Technology has made huge changes. I started in 1983. Back then if you couldn’t describe the part accurately enough on the phone we would take Polaroid photos and ship them next day air! Thinking back, it really taught me to have great communication skills. This has never been the kind of business where you could look up a part number in a catalog. Later when fax machines came out, it helped but the internet and good quality digital photo’s really changed things. I no longer have to travel to look at equipment to finalize purchases and customers have answers in seconds rather than hours.
Does the economy affect this industry?
Traditionally, we are considered a counter recessionary business. That means when the economy is down, people look to maintain and upgrade used equipment rather than buy new. In general, though, people are always watching the bottom line and it is normally much more cost effective to maintain what is in service rather than to replace it – that’s even if it is still available to replace. With this current boom and the new laws regarding capital expenditures for business, I’m very optimistic.
Is there one experience with your company that stands out the most, good or bad?
In retrospect, no. There have certainly been ups and downs but in general this has been a great ride. I’ve made some great relationships with both customers and suppliers, and have been blessed to be able to work with very talented, caring people.
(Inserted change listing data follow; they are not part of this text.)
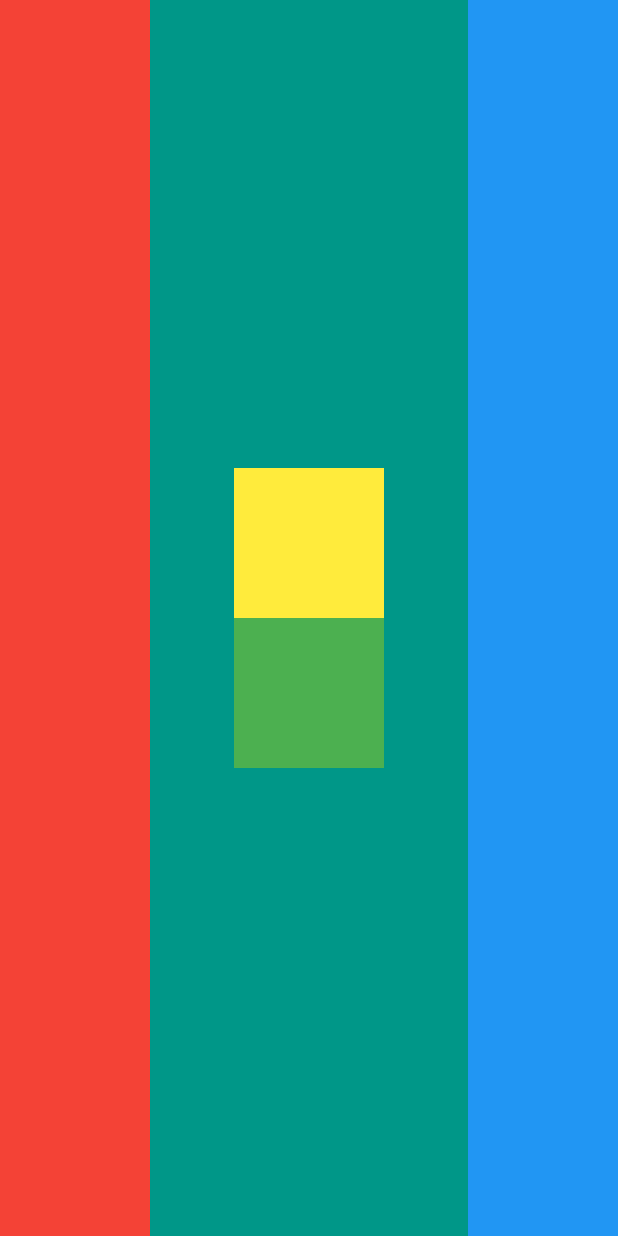
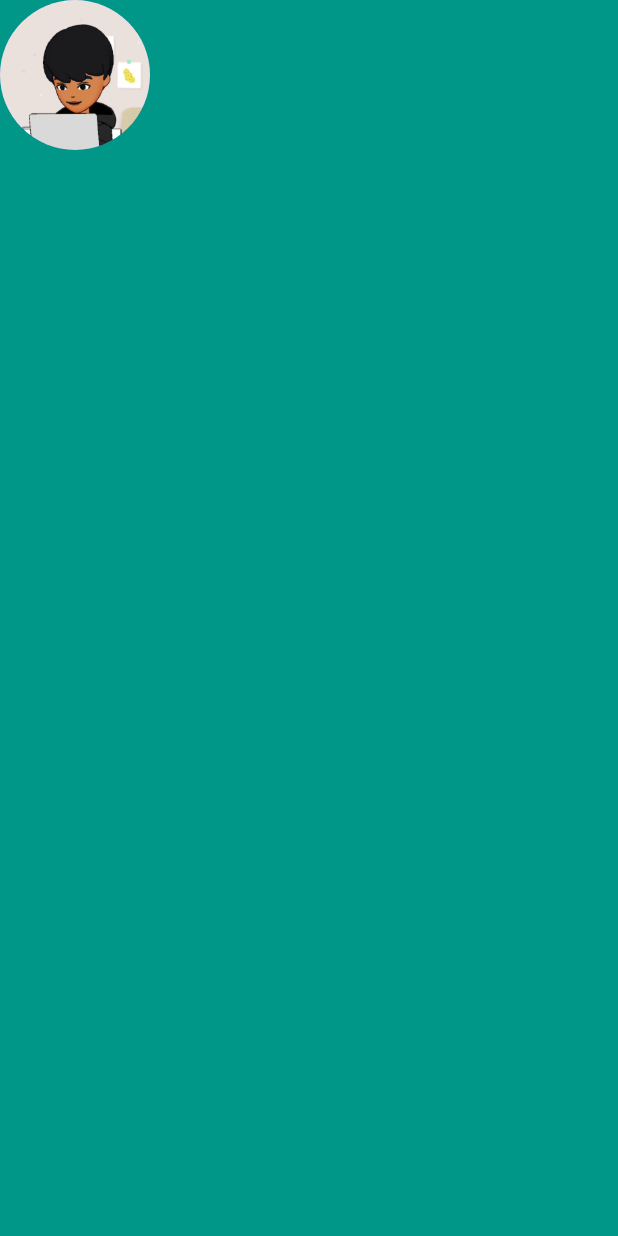
Before and after one commit to md-bd/flutter-projects, a Flutter app: the screen it shows after launch, on a phone screen of 412 x 824 dp. Run offline on Flutter 3.47's test engine with Material 2 defaults, Android fonts, the phone set to English and light mode, and no system bars.

Commit message:
image added

```diff
--- a/CourseApplications/mi_card_flutter/lib/main.dart
+++ b/CourseApplications/mi_card_flutter/lib/main.dart
@@ -16,37 +16,13 @@ class MyApp extends StatelessWidget {
       home: Scaffold(
         backgroundColor: Colors.teal,
         body: SafeArea(
-          child: Row(
-            mainAxisAlignment: MainAxisAlignment.spaceBetween,
+          child: Column(
             children: [
-              Container(
-                width: 100,
-                color: Colors.red,
-                // child: Text('Container 1'),
+              CircleAvatar(
+                radius: 50,
+                backgroundImage: AssetImage('images/md-pp.png'),
               ),
-              Container(
-                // color: Colors.blue,
-                child: Column(
-                  mainAxisAlignment: MainAxisAlignment.center,
-                  children: [
-                    Container(
-                      width: 100,
-                      height: 100,
-                      color: Colors.yellow,
-                    ),
-                    Container(
-                      width: 100,
-                      height: 100,
-                      color: Colors.green,
-                    ),
-                  ],
-                ),
-              ),
-              Container(
-                width: 100,
-                color: Colors.blue,
-                // child: Text('Container 3'),
-              ),
+
             ],
           ),
         ),
```
Also changed, not shown: CourseApplications/mi_card_flutter/pubspec.yaml (+2 -47 lines), CourseApplications/mi_card_flutter/images/md-pp.png (added).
Of course, there have been some bumps in the road but you won’t get anywhere if you dwell on them, I try to stay focused on the long-term objectives.
Did/Do you have a mentor in this industry?
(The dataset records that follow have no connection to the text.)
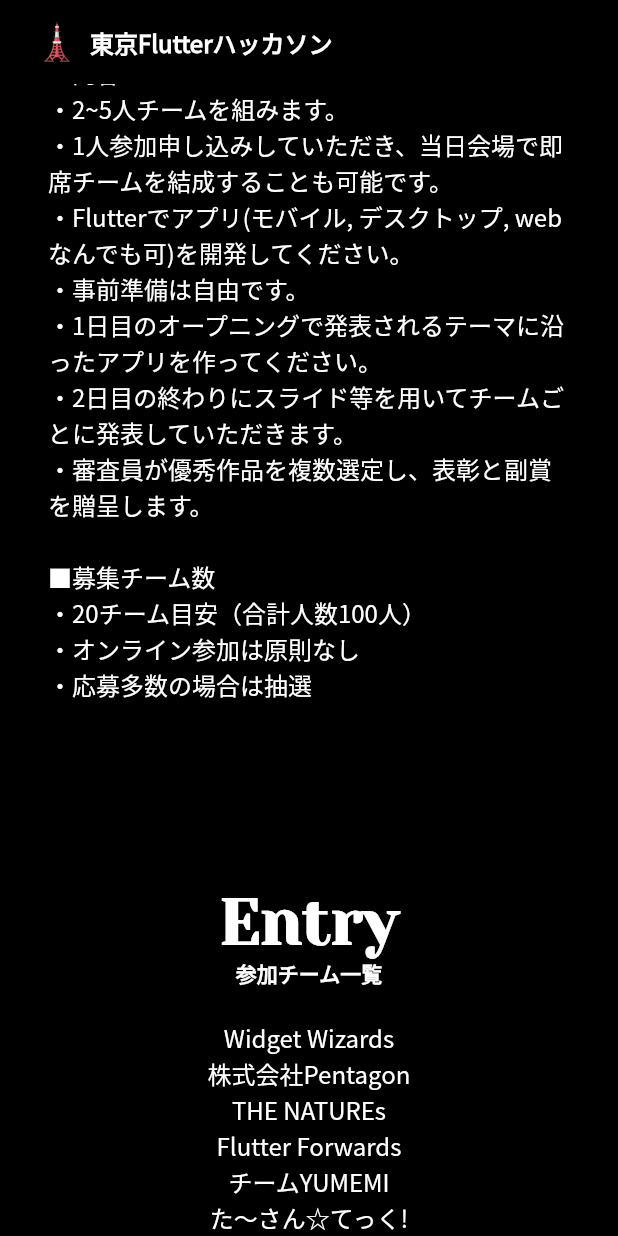
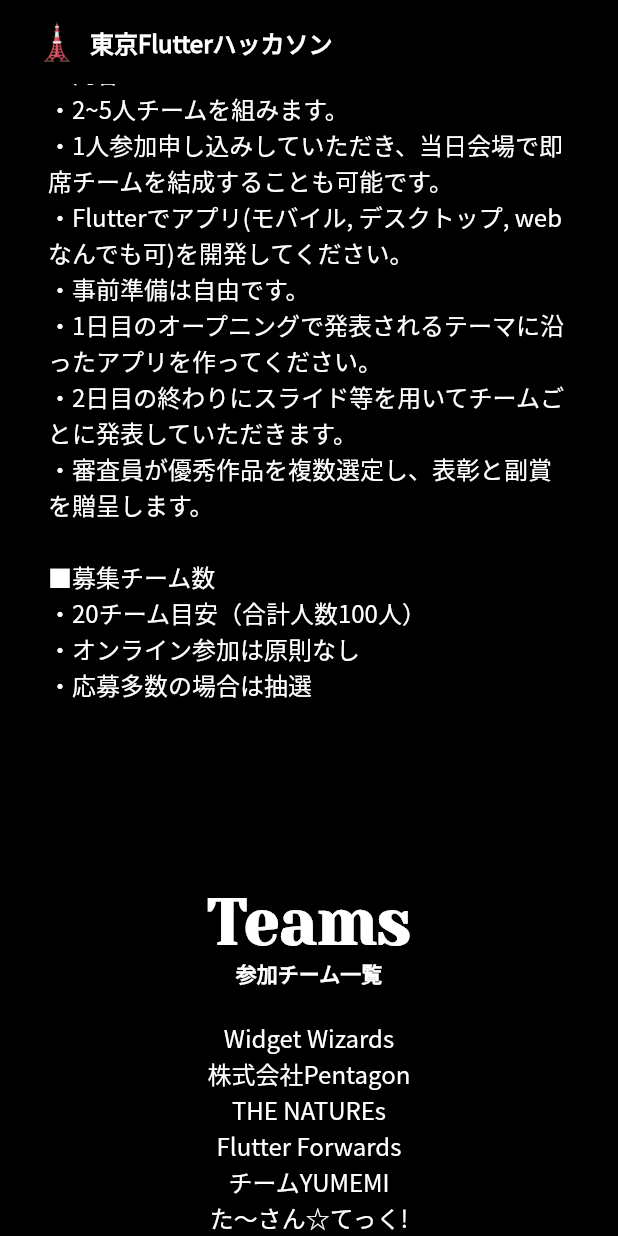
Before and after one commit to flutteruniv/TokyoFlutterHackathon, a Flutter app: the screen it shows after launch, scrolled down 576 dp, on a phone screen of 412 x 824 dp. Run offline on Flutter 3.47's test engine with Material 2 defaults, Android fonts, the phone set to English and light mode, and no system bars; our stand-ins replace flutter_html, go_router, responsive_builder.

Commit message:
特別賞について追記、 entryのタイトルをteamに変更 teamのブロックが2つあったので、一番下のは消す

```diff
--- a/lib/presentation/lp_entiries_widget.dart
+++ b/lib/presentation/lp_entiries_widget.dart
@@ -17,7 +17,7 @@ class EntriesWidget extends StatelessWidget {
         crossAxisAlignment: CrossAxisAlignment.center,
         children: [
           Text(
-            'Entry',
+            'Teams',
             style: Theme.of(context).textTheme.displayLarge?.copyWith(
                   fontSize: isMobile ? 42 : 156,
                   height: 1,
--- a/lib/presentation/lp_page.dart
+++ b/lib/presentation/lp_page.dart
@@ -62,7 +62,6 @@ class LPPage extends StatelessWidget {
                     JudgesWidget(),
                     SponsorsWidget(),
                     PrizeWidget(),
-                    EntriesWidget(),
                     FooterWidget(),
                   ],
                 ),
--- a/lib/presentation/lp_prize_widget.dart
+++ b/lib/presentation/lp_prize_widget.dart
@@ -31,7 +31,7 @@ class PrizeWidget extends StatelessWidget {
           ),
           SizedBox(height: isMobile ? 10 : 20),
           Text(
-            '🥇1位 30万円\n🥈2位 10万円\n🥉3位   5万円\n\n🎊特別賞\nSupabase賞\nその他特別賞あり',
+            '🥇1位 30万円\n🥈2位 10万円\n🥉3位   5万円\n\n🎊特別賞(グッズ贈呈)\nSupabase賞\nゆめみ賞\nドリグロ賞\nMagicPod賞',
             style: Theme.of(context).textTheme.titleMedium!.copyWith(
                   color: Colors.white,
                   fontWeight: FontWeight.normal,
```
Interesting question, yes, I did and still do today. Dealers tend to be “friendly competitors” meaning we depend on each other for support but also occasionally bump heads. That support can range from technical stuff on equipment, trends in the business or financial issues. Some of my best memories are of the older dealers that are no longer active or even with us. I can recall some sage advice just before I opened NPE in 1983 and I pass it along whenever someone is thinking about leaving the comfort of a regular paycheck to jump into the world of owning your own business. That same advice has also taught me to never look back with regret, only forward. You can’t change the past, but your future is built on it.
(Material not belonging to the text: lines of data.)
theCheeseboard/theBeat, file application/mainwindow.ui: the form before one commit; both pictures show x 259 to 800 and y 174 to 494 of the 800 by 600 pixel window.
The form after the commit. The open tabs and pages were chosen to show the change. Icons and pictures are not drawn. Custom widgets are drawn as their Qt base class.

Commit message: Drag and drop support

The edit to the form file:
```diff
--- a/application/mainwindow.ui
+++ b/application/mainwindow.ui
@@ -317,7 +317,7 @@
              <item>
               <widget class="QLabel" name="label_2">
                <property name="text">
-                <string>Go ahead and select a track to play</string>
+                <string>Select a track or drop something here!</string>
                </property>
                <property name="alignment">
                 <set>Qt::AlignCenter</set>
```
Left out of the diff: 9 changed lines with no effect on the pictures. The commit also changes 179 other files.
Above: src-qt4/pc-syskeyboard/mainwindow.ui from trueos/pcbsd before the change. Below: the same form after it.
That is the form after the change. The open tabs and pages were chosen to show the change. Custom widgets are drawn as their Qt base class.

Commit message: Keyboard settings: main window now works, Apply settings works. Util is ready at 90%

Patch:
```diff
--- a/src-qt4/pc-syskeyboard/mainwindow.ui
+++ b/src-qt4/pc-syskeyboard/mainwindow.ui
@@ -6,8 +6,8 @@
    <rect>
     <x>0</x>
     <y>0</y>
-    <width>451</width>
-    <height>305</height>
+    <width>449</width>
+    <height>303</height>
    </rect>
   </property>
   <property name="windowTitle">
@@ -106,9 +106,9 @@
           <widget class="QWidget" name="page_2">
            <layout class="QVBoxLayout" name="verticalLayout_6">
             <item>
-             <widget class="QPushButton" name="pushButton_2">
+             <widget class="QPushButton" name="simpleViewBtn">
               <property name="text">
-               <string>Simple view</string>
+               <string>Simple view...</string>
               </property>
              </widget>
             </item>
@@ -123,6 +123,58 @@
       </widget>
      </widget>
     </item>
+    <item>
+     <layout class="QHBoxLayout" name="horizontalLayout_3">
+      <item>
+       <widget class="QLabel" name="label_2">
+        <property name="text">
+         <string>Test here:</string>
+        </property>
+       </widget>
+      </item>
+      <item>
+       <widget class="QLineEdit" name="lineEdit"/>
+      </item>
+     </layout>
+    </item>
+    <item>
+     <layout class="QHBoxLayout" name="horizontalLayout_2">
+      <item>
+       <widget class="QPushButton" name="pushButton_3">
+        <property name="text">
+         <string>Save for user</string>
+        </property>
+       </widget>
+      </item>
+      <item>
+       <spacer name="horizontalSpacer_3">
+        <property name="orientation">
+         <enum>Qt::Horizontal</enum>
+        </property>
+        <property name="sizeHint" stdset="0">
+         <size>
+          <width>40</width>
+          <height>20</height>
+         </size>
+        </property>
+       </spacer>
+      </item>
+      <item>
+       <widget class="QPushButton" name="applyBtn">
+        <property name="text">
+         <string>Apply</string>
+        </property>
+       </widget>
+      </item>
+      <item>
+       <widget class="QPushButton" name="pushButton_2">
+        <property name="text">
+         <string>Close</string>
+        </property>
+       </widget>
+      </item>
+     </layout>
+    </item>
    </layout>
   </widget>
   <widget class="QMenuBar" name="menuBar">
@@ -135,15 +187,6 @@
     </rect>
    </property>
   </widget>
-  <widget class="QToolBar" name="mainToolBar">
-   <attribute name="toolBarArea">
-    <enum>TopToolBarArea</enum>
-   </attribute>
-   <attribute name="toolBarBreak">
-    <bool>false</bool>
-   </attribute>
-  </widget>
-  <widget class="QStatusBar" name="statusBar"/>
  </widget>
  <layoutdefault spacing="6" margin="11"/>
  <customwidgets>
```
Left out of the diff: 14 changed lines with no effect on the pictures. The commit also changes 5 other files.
How does your company differ from your competitors?
In some ways not at all. We are all buying and selling the same stuff. I try to differentiate NPE with long term relationships, getting things shipped quickly and to keep adding more innovative products that we develop in the aftermarket part sector. We also work very hard to keep our inventory databases up to date so we can spec equipment and ship it as fast as we do.
Do you see this industry changing much in next 10 years, 20 years, 50 years?
In 1983 I couldn’t have imagined the changes that I’ve already seen and to plagiarize, a quote that I like to use, “the only thing constant, is change”. However, as long as we have a dependency on electricity to power factories, utilities and large commercial enterprises, there will always be a need for us. As a small business we can react faster and adapt better to changes than the manufacturers. We will also always be the first call in emergencies. When power is down and the OEM’s have a lead time of weeks or months, ours will always be hours or days. That’s what we are here for.
If you could start all over again, would you change your career path in any way?
Wow, that’s a good one! There are changes that I’d make, but that’s not the way this works. Overall, I’m pleased with the last 30+ years. This business has been good to me, my family and my employees. I‘d also like to think we’ve had a positive impact on the industry although that may not be for me to say. Getting back to what I’ve said earlier…with short, intermediate and long-term goals- the path may not be a straight line but it has always moved forward, so I feel fortunate.Ken Prince, NPE Owner pictured with Duke, NPE Head of Security